Work instructions — Scan each line of the records for the word "color" and extract the ones that have it.
━━ Data for the task ━━
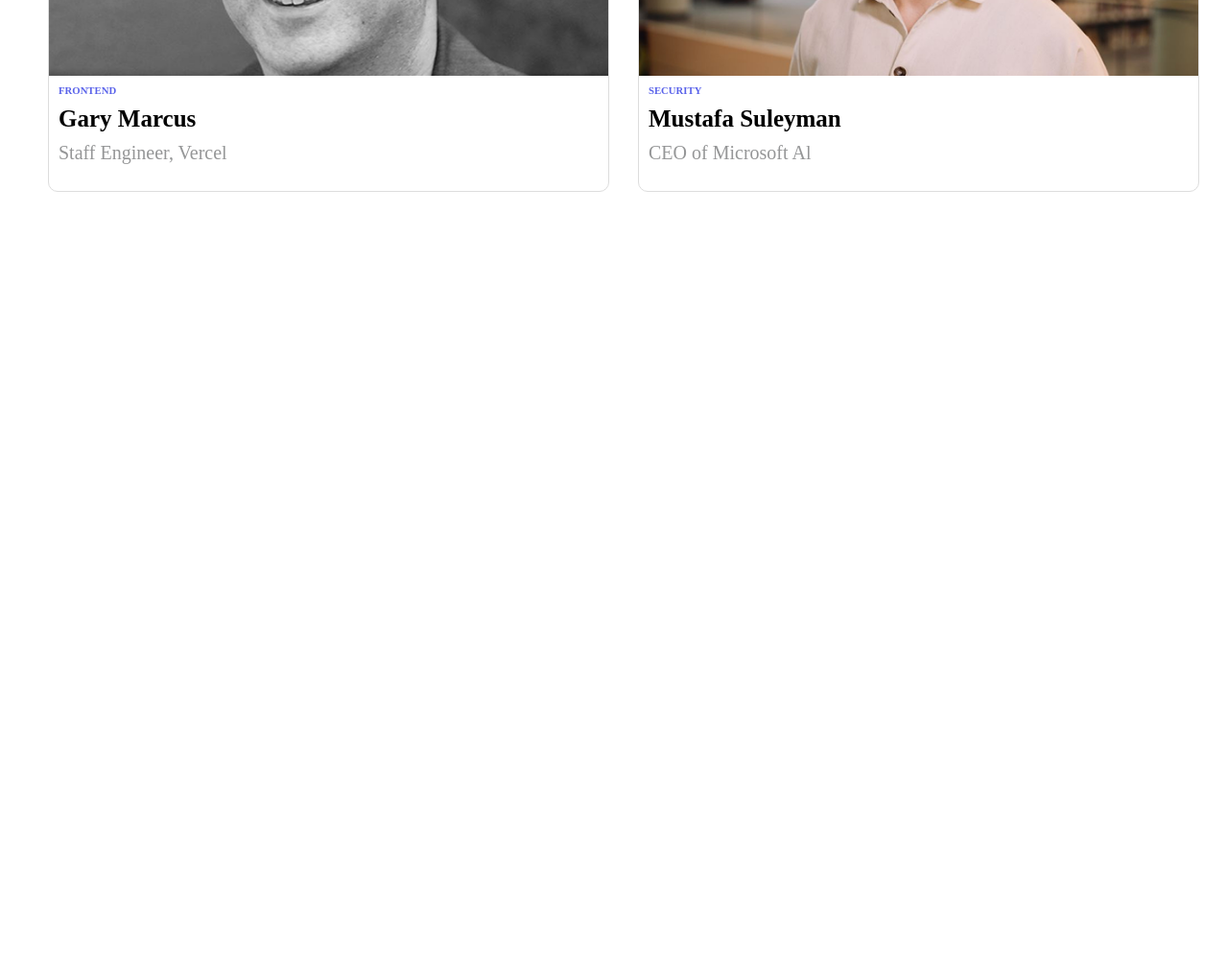
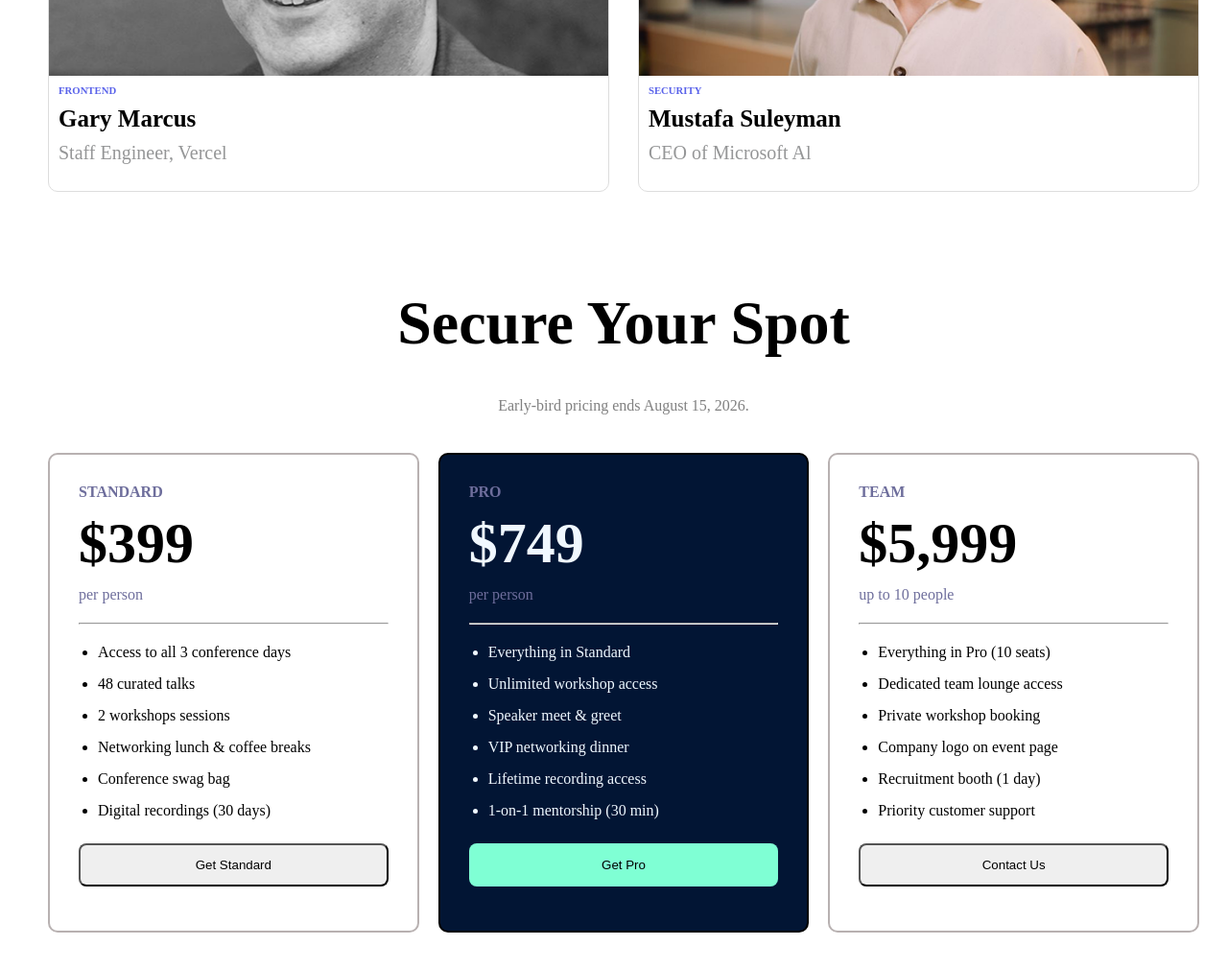
Before and after one commit to riyajahmed18481733-ui/Assignment-1, a plain HTML site: page index.html in a window 1280 px wide. Shown: the part 1823-2833 px from the top of the page at 96% size. Before the commit the page ends 2123 px from the top, so only its background shows below. Drawn offline with Linux system fonts and the light colour scheme.

Commit message:
Secure Your Spot section completed

```diff
--- a/index.html
+++ b/index.html
@@ -14,8 +14,8 @@
         <nav class="nav-container">
 
             <img src="./logo/logo.png" alt="">
-            <ul>
-                <li> <a href="">Speakers</a></li>
+            <ul class="nav-list">
+                <li><a href="">Speakers</a></li>
                 <li><a href="">Schedule</a></li>
                 <li><a href="">Tracks</a></li>
                 <li><a href="">Venue</a></li>
@@ -68,9 +68,70 @@
         </div>
     </section>
 
+    <!-- Speakers section end -->
 
+    <!-- Secure Your Spot section start -->
 
-    <!-- Speakers section end -->
+    <section class="pricing">
+
+        <h1>Secure Your Spot</h1>
+        <p class="sub-title">Early-bird pricing ends August 15, 2026.</p>
+
+        <div class="pricing-card">
+            <div class="card-1">
+                <h4>STANDARD</h4>
+                <h2>$399</h2>
+                <p>per person</p>
+                <hr>
+                <ul>
+                    <li>Access to all 3 conference days</li>
+                    <li>48 curated talks</li>
+                    <li>2 workshops sessions</li>
+                    <li>Networking lunch & coffee breaks</li>
+                    <li>Conference swag bag</li>
+                    <li>Digital recordings (30 days)</li>
+                </ul>
+
+                <button>Get Standard</button>
+            </div>
+            <div class="card-pro">
+                <h4>PRO</h4>
+                <h2>$749</h2>
+                <p>per person</p>
+                <hr>
+
+                <ul>
+                    <li>Everything in Standard</li>
+                    <li>Unlimited workshop access</li>
+                    <li>Speaker meet & greet</li>
+                    <li>VIP networking dinner</li>
+                    <li>Lifetime recording access</li>
+                    <li>1-on-1 mentorship (30 min)</li>
+                </ul>
+
+                <button class="common-btn">Get Pro</button>
+            </div>
+            <div class="card-2">
+                <h4>TEAM</h4>
+                <h2>$5,999</h2>
+                <p>up to 10 people</p>
+                <hr>
+
+                <ul>
+                    <li>Everything in Pro (10 seats)</li>
+                    <li>Dedicated team lounge access</li>
+                    <li>Private workshop booking</li>
+                    <li>Company logo on event page</li>
+                    <li>Recruitment booth (1 day)</li>
+                    <li>Priority customer support</li>
+                </ul>
+
+                <button>Contact Us</button>
+            </div>
+        </div>
+    </section>
+
+    <!-- Secure Your Spot section end -->
 </body>
 
 </html>
--- a/style.css
+++ b/style.css
@@ -1,15 +1,16 @@
-*{
+* {
     margin: 0;
     padding: 0;
 }
 
-.nav-container{
+.nav-container {
     display: flex;
     justify-content: space-between;
     padding: 20px 70px;
 
 }
-ul{
+
+.nav-list {
     display: flex;
     justify-content: space-between;
     list-style: none;
@@ -17,11 +18,13 @@
     gap: 60px;
 
 }
-ul a{
+
+ul a {
     text-decoration: none;
     color: rgb(197, 180, 180);
 }
-.common-btn{
+
+.common-btn {
     height: 40px;
     width: 150px;
     border: none;
@@ -29,7 +32,8 @@
     cursor: pointer;
     background-color: aquamarine;
 }
-.hero{
+
+.hero {
     background-image: url(./images/banner.jpg);
     background-size: cover;
     background-position: center;
@@ -43,61 +47,149 @@
     color: white;
     padding-bottom: 150px;
 }
-.hero h1{
+
+.hero h1 {
     font-size: 6rem;
 }
-.hero p{
+
+.hero p {
     font-size: 2rem;
     text-align: center;
     margin-bottom: 80px;
 }
-.hero-btn{
+
+.hero-btn {
     position: relative;
     top: 200px;
 }
 
-h2{
+h2 {
     text-align: center;
     font-size: 3rem;
     padding: 50px;
 }
-.speakers{
+
+.speakers {
     width: 100%;
     max-width: 1200px;
     padding: 0 50px;
     margin: 100px auto;
 }
-.speaker-container{
+
+.speaker-container {
     display: grid;
     grid-template-columns: repeat(2, 1fr);
     gap: 30px;
 }
-.card{
+
+.card {
     border: 1px solid #ddd;
     border-radius: 10px;
     height: 400px;
     overflow: hidden;
 }
-.card img{
+
+.card img {
     width: 100%;
     height: 280px;
 }
 
-.card-content{
+.card-content {
     padding: 20px;
 }
-.card-container h6{
+
+.card-container h6 {
     color: rgb(90, 99, 234);
     padding: 5px 10px;
 }
 
-.card-container h3{
+.card-container h3 {
     padding: 5px 10px;
     font-size: 25px;
 }
 
-.card-container p{
+.card-container p {
     padding: 5px 10px;
     font-size: 20px;
     color: rgb(149, 150, 151);
 }
+
+.pricing {
+    width: 100%;
+    max-width: 1200px;
+    padding: 0 50px;
+    margin: 100px auto;
+}
+
+.pricing h1 {
+    text-align: center;
+    font-size: 4rem;
+
+}
+
+.sub-title {
+    text-align: center;
+    color: grey;
+    font-size: 1rem;
+    padding: 40px;
+}
+
+.pricing-card {
+    display: grid;
+    grid-template-columns: repeat(3, 1fr);
+    gap: 20px;
+    height: 500px;
+}
+
+.card-1 {
+    border: 2px solid rgb(184, 177, 177);
+    border-radius: 10px;
+    padding: 30px;
+}
+
+.card-pro {
+    border: 2px solid black;
+    border-radius: 10px;
+    padding: 30px;
+    background-color: rgb(2, 21, 52);
+    color: aliceblue;
+}
+
+.card-2 {
+    border: 2px solid rgb(184, 177, 177);
+    border-radius: 10px;
+    padding: 30px;
+
+}
+
+.pricing-card h4 {
+    text-align: left;
+    color: rgb(110, 110, 156);
+}
+
+.pricing-card h2 {
+    text-align: left;
+    font-size: 60px;
+    padding: 10px 0;
+}
+
+.pricing-card p {
+    margin-bottom: 15px;
+    color: rgb(110, 110, 156);
+}
+.pricing-card hr{
+    margin: 20px 0;
+}
+.pricing-card button{
+    width: 100%;
+    height: 45px;
+    border-radius: 8px;
+    cursor: pointer;
+}
+.pricing-card ul{
+    padding-left: 20px;
+    margin-bottom: 25px;
+}
+.pricing-card li{
+    margin-bottom: 15px;
+}
```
━━━
Answer section —
     color: rgb(197, 180, 180);
     background-color: aquamarine;
     color: white;
     color: rgb(90, 99, 234);
     color: rgb(149, 150, 151);
+    color: grey;
+    background-color: rgb(2, 21, 52);
+    color: aliceblue;
+    color: rgb(110, 110, 156);
+    color: rgb(110, 110, 156);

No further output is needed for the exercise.